(Activity)
Pull out every line below that contains the word "development".

======== Records supplied ========

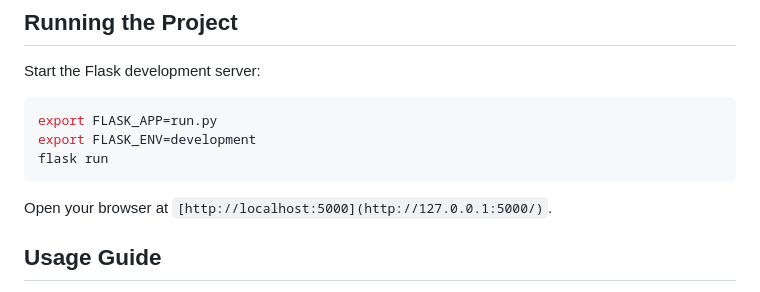
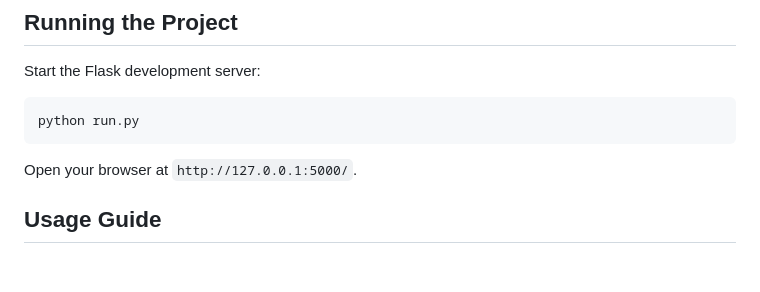
Before and after one commit to aircode610/Smart-Assess, a Markdown page: README.md, the part around the change. Drawn GitHub-style; blank space fills up the shorter version.

````diff
--- a/README.md
+++ b/README.md
@@ -57,11 +57,9 @@ Smart Assess integrates advanced AI models to:
 ## Running the Project
 Start the Flask development server:
 ```bash
-export FLASK_APP=run.py
-export FLASK_ENV=development
-flask run
+python run.py
 ```
-Open your browser at `[http://localhost:5000](http://127.0.0.1:5000/)`.
+Open your browser at `http://127.0.0.1:5000/`.
 
 ## Usage Guide
 1. **Home Page**
````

========

(Answer below)
 Start the Flask development server:
-export FLASK_ENV=development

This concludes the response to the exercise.